### DESCRIPTION OF THE TASK
Nothing in the records may change when you print them out again.

### MATERIAL SUPPLIED

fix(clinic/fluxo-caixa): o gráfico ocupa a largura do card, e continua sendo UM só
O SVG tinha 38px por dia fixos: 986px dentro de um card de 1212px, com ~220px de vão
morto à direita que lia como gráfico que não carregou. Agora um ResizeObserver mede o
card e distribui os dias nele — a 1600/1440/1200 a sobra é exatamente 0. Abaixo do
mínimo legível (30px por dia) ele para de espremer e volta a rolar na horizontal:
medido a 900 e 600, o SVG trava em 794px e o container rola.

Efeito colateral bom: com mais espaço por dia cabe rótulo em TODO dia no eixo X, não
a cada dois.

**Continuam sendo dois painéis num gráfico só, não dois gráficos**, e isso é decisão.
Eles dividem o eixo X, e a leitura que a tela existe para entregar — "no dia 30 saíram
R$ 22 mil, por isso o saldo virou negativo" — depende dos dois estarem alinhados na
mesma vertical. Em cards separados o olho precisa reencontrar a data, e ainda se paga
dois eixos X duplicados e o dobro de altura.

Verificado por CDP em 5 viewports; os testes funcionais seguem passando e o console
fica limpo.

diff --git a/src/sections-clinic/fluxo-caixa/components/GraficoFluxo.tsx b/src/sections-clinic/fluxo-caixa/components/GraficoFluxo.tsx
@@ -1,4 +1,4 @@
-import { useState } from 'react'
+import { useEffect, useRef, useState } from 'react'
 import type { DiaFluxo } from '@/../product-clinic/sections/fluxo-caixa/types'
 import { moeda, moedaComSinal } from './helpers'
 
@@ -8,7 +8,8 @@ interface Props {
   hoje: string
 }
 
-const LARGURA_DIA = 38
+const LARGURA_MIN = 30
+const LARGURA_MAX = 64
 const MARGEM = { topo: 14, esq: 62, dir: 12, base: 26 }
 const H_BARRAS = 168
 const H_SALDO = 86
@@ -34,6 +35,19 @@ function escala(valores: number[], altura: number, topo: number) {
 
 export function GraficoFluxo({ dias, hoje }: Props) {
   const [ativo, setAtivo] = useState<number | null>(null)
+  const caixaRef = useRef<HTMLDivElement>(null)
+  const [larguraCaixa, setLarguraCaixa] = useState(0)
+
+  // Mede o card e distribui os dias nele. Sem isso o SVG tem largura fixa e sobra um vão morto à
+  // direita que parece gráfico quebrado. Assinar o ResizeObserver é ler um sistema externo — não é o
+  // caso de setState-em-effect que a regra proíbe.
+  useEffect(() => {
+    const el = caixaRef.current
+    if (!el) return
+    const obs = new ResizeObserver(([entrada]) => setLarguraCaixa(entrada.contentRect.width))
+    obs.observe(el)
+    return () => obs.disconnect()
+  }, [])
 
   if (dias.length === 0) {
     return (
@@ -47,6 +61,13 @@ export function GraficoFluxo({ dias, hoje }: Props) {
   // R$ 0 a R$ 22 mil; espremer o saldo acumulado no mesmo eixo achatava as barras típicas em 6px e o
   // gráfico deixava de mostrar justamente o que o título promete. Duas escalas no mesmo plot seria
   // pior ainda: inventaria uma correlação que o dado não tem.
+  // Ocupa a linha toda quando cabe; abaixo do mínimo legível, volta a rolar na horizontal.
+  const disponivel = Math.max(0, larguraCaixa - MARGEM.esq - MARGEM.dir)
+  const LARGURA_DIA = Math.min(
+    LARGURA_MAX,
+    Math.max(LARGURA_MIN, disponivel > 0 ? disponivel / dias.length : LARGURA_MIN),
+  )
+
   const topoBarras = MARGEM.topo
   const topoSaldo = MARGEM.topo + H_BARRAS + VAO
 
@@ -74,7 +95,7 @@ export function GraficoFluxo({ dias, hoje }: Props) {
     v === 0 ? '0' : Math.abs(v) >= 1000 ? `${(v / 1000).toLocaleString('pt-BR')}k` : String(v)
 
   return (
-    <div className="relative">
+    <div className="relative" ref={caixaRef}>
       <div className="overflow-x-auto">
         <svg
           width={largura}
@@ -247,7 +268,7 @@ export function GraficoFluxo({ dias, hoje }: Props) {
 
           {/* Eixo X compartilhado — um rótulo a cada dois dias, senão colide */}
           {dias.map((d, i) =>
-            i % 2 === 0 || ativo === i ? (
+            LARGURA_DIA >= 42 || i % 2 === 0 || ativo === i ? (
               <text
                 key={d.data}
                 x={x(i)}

### RESPONSE TO THE EXERCISE
fix(clinic/fluxo-caixa): o gráfico ocupa a largura do card, e continua sendo UM só
O SVG tinha 38px por dia fixos: 986px dentro de um card de 1212px, com ~220px de vão
morto à direita que lia como gráfico que não carregou. Agora um ResizeObserver mede o
card e distribui os dias nele — a 1600/1440/1200 a sobra é exatamente 0. Abaixo do
mínimo legível (30px por dia) ele para de espremer e volta a rolar na horizontal:
medido a 900 e 600, o SVG trava em 794px e o container rola.

Efeito colateral bom: com mais espaço por dia cabe rótulo em TODO dia no eixo X, não
a cada dois.

**Continuam sendo dois painéis num gráfico só, não dois gráficos**, e isso é decisão.
Eles dividem o eixo X, e a leitura que a tela existe para entregar — "no dia 30 saíram
R$ 22 mil, por isso o saldo virou negativo" — depende dos dois estarem alinhados na
mesma vertical. Em cards separados o olho precisa reencontrar a data, e ainda se paga
dois eixos X duplicados e o dobro de altura.

Verificado por CDP em 5 viewports; os testes funcionais seguem passando e o console
fica limpo.

diff --git a/src/sections-clinic/fluxo-caixa/components/GraficoFluxo.tsx b/src/sections-clinic/fluxo-caixa/components/GraficoFluxo.tsx
@@ -1,4 +1,4 @@
-import { useState } from 'react'
+import { useEffect, useRef, useState } from 'react'
 import type { DiaFluxo } from '@/../product-clinic/sections/fluxo-caixa/types'
 import { moeda, moedaComSinal } from './helpers'
 
@@ -8,7 +8,8 @@ interface Props {
   hoje: string
 }
 
-const LARGURA_DIA = 38
+const LARGURA_MIN = 30
+const LARGURA_MAX = 64
 const MARGEM = { topo: 14, esq: 62, dir: 12, base: 26 }
 const H_BARRAS = 168
 const H_SALDO = 86
@@ -34,6 +35,19 @@ function escala(valores: number[], altura: number, topo: number) {
 
 export function GraficoFluxo({ dias, hoje }: Props) {
   const [ativo, setAtivo] = useState<number | null>(null)
+  const caixaRef = useRef<HTMLDivElement>(null)
+  const [larguraCaixa, setLarguraCaixa] = useState(0)
+
+  // Mede o card e distribui os dias nele. Sem isso o SVG tem largura fixa e sobra um vão morto à
+  // direita que parece gráfico quebrado. Assinar o ResizeObserver é ler um sistema externo — não é o
+  // caso de setState-em-effect que a regra proíbe.
+  useEffect(() => {
+    const el = caixaRef.current
+    if (!el) return
+    const obs = new ResizeObserver(([entrada]) => setLarguraCaixa(entrada.contentRect.width))
+    obs.observe(el)
+    return () => obs.disconnect()
+  }, [])
 
   if (dias.length === 0) {
     return (
@@ -47,6 +61,13 @@ export function GraficoFluxo({ dias, hoje }: Props) {
   // R$ 0 a R$ 22 mil; espremer o saldo acumulado no mesmo eixo achatava as barras típicas em 6px e o
   // gráfico deixava de mostrar justamente o que o título promete. Duas escalas no mesmo plot seria
   // pior ainda: inventaria uma correlação que o dado não tem.
+  // Ocupa a linha toda quando cabe; abaixo do mínimo legível, volta a rolar na horizontal.
+  const disponivel = Math.max(0, larguraCaixa - MARGEM.esq - MARGEM.dir)
+  const LARGURA_DIA = Math.min(
+    LARGURA_MAX,
+    Math.max(LARGURA_MIN, disponivel > 0 ? disponivel / dias.length : LARGURA_MIN),
+  )
+
   const topoBarras = MARGEM.topo
   const topoSaldo = MARGEM.topo + H_BARRAS + VAO
 
@@ -74,7 +95,7 @@ export function GraficoFluxo({ dias, hoje }: Props) {
     v === 0 ? '0' : Math.abs(v) >= 1000 ? `${(v / 1000).toLocaleString('pt-BR')}k` : String(v)
 
   return (
-    <div className="relative">
+    <div className="relative" ref={caixaRef}>
       <div className="overflow-x-auto">
         <svg
           width={largura}
@@ -247,7 +268,7 @@ export function GraficoFluxo({ dias, hoje }: Props) {
 
           {/* Eixo X compartilhado — um rótulo a cada dois dias, senão colide */}
           {dias.map((d, i) =>
-            i % 2 === 0 || ativo === i ? (
+            LARGURA_DIA >= 42 || i % 2 === 0 || ativo === i ? (
               <text
                 key={d.data}
                 x={x(i)}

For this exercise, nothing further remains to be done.